Records from a dataset:
◇ ◇ ◇ ◇

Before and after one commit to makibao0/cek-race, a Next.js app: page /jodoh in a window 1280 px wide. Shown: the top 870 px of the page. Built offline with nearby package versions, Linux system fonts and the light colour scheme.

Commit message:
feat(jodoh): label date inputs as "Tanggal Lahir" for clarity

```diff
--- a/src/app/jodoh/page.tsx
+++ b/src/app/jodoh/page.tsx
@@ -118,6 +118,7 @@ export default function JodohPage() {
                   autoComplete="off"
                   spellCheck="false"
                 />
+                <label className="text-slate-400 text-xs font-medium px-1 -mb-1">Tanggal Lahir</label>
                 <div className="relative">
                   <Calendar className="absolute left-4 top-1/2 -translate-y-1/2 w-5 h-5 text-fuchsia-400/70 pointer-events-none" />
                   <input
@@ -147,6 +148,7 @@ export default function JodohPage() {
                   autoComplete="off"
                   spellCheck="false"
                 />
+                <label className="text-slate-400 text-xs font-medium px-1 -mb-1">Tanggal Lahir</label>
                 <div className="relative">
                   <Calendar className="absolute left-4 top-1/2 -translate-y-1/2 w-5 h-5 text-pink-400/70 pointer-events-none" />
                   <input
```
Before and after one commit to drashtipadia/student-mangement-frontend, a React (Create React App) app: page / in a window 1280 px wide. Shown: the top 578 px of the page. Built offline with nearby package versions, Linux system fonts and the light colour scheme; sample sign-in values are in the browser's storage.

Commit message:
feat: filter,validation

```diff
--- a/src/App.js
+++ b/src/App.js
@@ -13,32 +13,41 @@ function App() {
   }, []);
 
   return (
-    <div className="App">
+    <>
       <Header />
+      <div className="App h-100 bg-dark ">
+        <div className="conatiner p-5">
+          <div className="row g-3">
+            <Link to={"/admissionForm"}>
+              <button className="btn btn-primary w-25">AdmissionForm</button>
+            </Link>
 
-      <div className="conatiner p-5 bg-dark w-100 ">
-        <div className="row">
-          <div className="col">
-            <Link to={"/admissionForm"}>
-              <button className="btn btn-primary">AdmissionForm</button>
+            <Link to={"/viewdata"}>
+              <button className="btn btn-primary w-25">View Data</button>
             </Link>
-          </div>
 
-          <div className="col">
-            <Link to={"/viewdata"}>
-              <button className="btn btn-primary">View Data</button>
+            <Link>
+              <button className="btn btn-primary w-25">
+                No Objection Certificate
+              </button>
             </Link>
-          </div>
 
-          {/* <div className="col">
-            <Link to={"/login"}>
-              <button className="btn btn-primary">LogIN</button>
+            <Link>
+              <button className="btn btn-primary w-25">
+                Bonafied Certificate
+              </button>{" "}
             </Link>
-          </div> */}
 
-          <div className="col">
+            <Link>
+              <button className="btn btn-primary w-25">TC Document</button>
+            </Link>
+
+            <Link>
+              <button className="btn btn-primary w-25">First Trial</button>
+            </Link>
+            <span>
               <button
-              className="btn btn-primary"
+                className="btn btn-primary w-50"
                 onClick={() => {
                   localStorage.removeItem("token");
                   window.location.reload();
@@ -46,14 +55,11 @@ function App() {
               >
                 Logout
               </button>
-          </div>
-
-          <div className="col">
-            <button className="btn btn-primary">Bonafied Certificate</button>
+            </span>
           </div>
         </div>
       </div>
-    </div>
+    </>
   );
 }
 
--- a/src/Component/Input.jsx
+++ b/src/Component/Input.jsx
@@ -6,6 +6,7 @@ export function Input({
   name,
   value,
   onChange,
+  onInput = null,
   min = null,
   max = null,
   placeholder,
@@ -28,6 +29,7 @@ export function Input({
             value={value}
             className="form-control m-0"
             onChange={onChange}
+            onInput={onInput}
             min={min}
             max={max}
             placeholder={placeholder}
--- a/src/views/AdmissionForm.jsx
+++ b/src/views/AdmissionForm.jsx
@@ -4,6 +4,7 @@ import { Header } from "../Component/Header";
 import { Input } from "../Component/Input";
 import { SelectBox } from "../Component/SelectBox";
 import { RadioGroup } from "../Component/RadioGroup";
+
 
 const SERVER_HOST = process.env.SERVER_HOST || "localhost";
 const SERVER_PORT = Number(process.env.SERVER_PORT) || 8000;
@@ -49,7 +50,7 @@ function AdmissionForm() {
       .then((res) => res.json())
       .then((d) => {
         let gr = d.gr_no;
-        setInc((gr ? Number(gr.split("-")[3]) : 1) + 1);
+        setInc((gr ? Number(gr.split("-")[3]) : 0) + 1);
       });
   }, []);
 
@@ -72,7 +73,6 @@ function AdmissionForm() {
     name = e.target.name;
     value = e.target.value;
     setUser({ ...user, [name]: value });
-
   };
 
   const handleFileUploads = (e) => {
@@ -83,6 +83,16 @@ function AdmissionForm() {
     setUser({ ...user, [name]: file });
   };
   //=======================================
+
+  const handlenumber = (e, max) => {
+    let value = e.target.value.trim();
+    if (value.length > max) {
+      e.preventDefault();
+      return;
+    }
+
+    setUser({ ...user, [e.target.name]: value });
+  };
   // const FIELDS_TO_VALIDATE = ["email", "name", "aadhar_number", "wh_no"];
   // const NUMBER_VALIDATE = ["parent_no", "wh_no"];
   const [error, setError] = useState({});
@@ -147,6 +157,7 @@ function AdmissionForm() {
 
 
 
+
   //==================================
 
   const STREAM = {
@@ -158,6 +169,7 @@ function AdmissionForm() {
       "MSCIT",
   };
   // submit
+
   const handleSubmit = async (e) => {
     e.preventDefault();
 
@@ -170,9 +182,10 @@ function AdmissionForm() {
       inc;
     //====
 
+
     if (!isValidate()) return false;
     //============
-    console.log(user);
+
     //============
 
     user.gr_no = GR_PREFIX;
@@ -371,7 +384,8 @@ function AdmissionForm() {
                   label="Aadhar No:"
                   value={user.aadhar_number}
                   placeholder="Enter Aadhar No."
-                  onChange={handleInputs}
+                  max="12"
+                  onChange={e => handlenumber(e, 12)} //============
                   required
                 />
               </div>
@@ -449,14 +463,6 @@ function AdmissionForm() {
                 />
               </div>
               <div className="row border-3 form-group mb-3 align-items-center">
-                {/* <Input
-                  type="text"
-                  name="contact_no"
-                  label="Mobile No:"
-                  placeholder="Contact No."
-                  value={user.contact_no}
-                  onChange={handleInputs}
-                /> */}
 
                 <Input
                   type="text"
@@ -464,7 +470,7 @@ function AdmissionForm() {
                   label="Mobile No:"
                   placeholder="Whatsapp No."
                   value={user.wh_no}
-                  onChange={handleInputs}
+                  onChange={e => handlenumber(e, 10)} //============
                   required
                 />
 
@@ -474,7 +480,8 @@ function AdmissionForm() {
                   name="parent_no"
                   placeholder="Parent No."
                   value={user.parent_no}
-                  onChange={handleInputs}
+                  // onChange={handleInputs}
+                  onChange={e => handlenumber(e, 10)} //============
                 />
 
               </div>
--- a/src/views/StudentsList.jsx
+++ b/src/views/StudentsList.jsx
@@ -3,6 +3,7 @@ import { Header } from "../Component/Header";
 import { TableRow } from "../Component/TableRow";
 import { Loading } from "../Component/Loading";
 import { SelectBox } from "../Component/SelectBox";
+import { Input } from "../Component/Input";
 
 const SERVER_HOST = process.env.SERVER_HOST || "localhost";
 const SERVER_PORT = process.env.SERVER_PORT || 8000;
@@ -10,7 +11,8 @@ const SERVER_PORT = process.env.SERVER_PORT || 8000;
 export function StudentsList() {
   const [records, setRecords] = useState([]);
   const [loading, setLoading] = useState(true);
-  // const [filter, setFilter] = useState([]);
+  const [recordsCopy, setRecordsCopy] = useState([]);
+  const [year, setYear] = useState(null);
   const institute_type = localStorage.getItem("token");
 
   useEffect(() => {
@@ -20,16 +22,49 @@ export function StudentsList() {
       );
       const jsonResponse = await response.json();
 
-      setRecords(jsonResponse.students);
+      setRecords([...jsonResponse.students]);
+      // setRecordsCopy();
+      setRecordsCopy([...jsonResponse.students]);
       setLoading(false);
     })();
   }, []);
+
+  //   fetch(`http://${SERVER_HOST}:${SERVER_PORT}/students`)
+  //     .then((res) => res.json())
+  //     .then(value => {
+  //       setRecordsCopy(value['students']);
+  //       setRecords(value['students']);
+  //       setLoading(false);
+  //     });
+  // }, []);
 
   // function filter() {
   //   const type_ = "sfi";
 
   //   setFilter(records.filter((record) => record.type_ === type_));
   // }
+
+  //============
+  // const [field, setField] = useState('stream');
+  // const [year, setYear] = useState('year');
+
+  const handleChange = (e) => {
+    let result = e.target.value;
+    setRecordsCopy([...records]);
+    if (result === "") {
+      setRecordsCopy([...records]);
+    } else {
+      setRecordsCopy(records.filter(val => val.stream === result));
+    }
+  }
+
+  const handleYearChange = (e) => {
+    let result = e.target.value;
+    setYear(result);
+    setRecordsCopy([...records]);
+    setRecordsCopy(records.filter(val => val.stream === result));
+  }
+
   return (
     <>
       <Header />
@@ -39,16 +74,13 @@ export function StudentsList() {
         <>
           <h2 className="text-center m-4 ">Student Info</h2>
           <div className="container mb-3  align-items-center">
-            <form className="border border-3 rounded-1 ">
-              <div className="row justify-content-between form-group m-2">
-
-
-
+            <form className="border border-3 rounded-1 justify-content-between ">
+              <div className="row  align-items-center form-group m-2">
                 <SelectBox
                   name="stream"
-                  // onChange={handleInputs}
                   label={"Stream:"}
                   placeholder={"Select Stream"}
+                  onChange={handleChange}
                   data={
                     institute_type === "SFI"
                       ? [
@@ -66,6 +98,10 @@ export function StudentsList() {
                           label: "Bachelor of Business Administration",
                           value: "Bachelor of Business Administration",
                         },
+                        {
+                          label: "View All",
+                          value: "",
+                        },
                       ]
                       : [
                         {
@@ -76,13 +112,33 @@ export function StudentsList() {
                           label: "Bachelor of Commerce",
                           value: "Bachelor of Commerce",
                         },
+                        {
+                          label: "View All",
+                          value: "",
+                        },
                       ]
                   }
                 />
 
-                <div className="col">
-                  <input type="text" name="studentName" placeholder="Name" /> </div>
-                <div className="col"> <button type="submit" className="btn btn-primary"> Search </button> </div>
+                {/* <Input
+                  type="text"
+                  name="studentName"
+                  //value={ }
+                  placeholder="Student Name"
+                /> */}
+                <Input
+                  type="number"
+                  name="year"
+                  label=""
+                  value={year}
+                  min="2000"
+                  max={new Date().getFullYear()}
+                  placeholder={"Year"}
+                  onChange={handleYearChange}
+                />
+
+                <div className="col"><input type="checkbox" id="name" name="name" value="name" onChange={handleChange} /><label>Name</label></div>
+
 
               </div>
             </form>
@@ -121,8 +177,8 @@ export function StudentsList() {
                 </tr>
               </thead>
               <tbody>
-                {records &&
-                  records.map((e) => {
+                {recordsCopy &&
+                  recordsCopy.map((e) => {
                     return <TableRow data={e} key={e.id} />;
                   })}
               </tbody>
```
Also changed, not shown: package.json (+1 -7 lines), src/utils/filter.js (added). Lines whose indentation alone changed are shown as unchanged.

◇ ◇ ◇ ◇

### Work order
Nothing but the lines with "placeholder" should be returned, copied from the entries above.

### Reply
   placeholder,
             placeholder={placeholder}
                   placeholder="Enter Aadhar No."
-                  placeholder="Contact No."
                   placeholder="Whatsapp No."
                   placeholder="Parent No."
                   placeholder={"Select Stream"}
-                  <input type="text" name="studentName" placeholder="Name" /> </div>
+                  placeholder="Student Name"
+                  placeholder={"Year"}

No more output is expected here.